Commander of U.S. Africa Command General David M. Rodriguez says, ''We're going to stay as long as we're needed, but not longer than we're needed.'' Rough Cut (no reporter narration).
ROUGH CUT (NO REPORTER NARRATION) The Commander of U.S. Africa Command General David M. Rodriguez, who is heading up the U.S. logistical response in West Africa to the Ebola outbreak there says it may take up to a year to complete. "We're going to stay as long as we're needed, but not longer than we're needed," General Rodriguez said. "I'm sure it will be about a year at this point, but that's just a guess, and again we're going to have to play that by ear," he went on to say. "You know the treatment centers to get the ones that we have been tasked to build right now will probably take until mid November right now.

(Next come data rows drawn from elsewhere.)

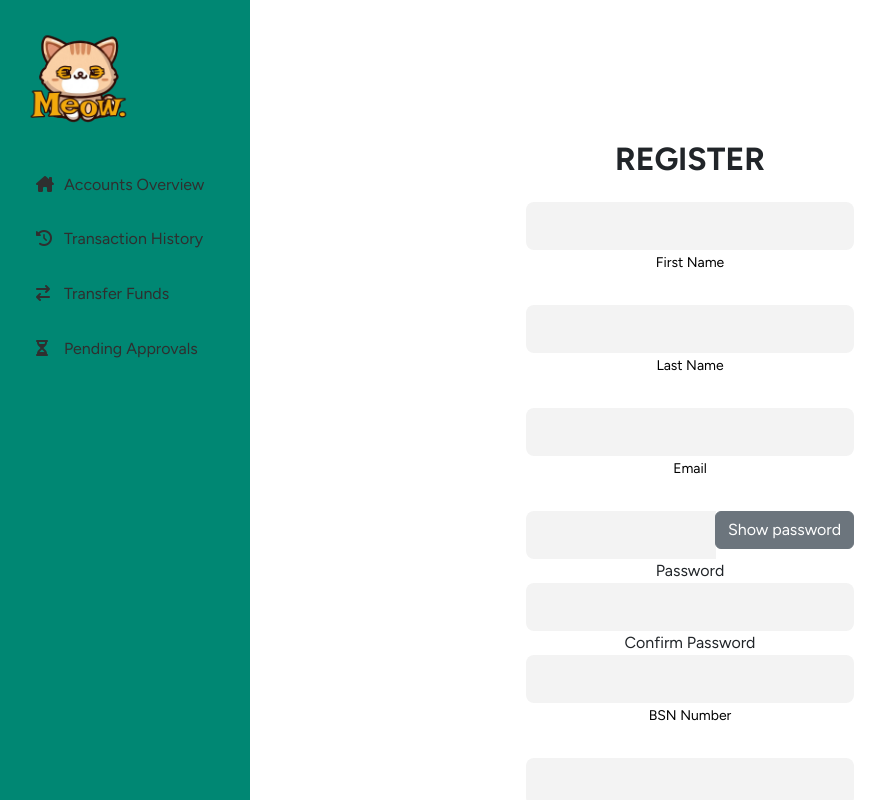
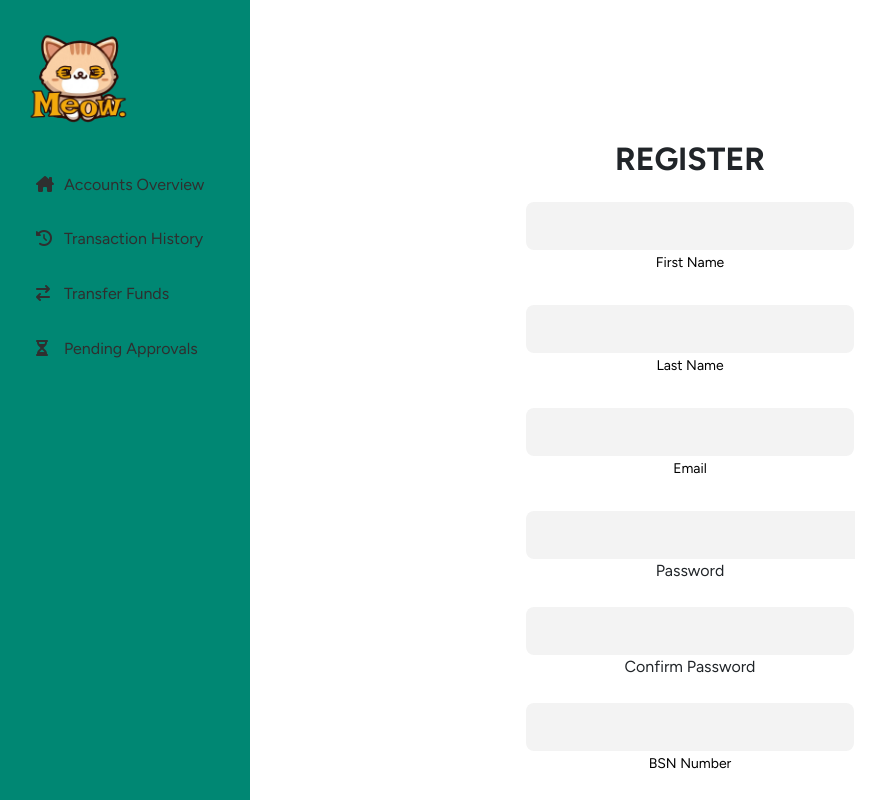
Before and after one commit to Dawoodikram482/Code_Generation_Frontend, a Vue app: page /registration in a window 1280 px wide. Shown: the top 800 px of the page, without its empty margins (0-887 px from the left). Built offline with nearby package versions, Linux system fonts and the light colour scheme.

Commit message:
small fix on button

```diff
--- a/src/views/Registration.vue
+++ b/src/views/Registration.vue
@@ -23,12 +23,12 @@
                 <label class="form-label" for="inputEmail">Email</label>
               </div>
 
-              <div class="form-group">
+              <div class="form-outline form-white mb-4">
                 <div class="input-group">
                   <input type="password" v-model="password" class="form-control" id="inputPassword" />
                   <div class="input-group-append">
-                    <button type="button" class="btn btn-secondary ml-2" @click="togglePassword"
-                      id="passwordToggleButton">
+                    <button class="btn btn-primary w-100" disabled type="button" v-if="loading">
+                    <span aria-hidden="true" class="spinner-grow spinner-grow-sm" role="status"></span>
                       Show password
                     </button>
                   </div>
@@ -36,7 +36,7 @@
                 <label for="inputPassword" class="form-control-label">Password</label>
               </div>
 
-              <div class="form-group">
+              <div class="form-outline form-white mb-4">
                 <div class="input-group">
                   <input type="password" v-model="confirmPassword" class="form-control" id="inputConfirmPassword" />
                 </div>
```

They are working on an effort over there to get more people to build some of those at different times. So we'll just have to see how it flexes out. We will probably be able to improve the speed with which we build 'em, because after you get one done the second set goes faster, but that's the estimate right now to get the seventeen done," the U.S. Africa Commander told reporters. "The real critical thing to this, based on the USAID and the CDC, is to get about 70 per cent of the personnel that are infected into a treatment facility and then at that point they believe the curve will start going down. And then it will be based on how fast and how effectively one, the curve turns down, and two the international community can then pick up all the other requirements. We're going to stay as long as we're needed, but not longer than we're needed," he added.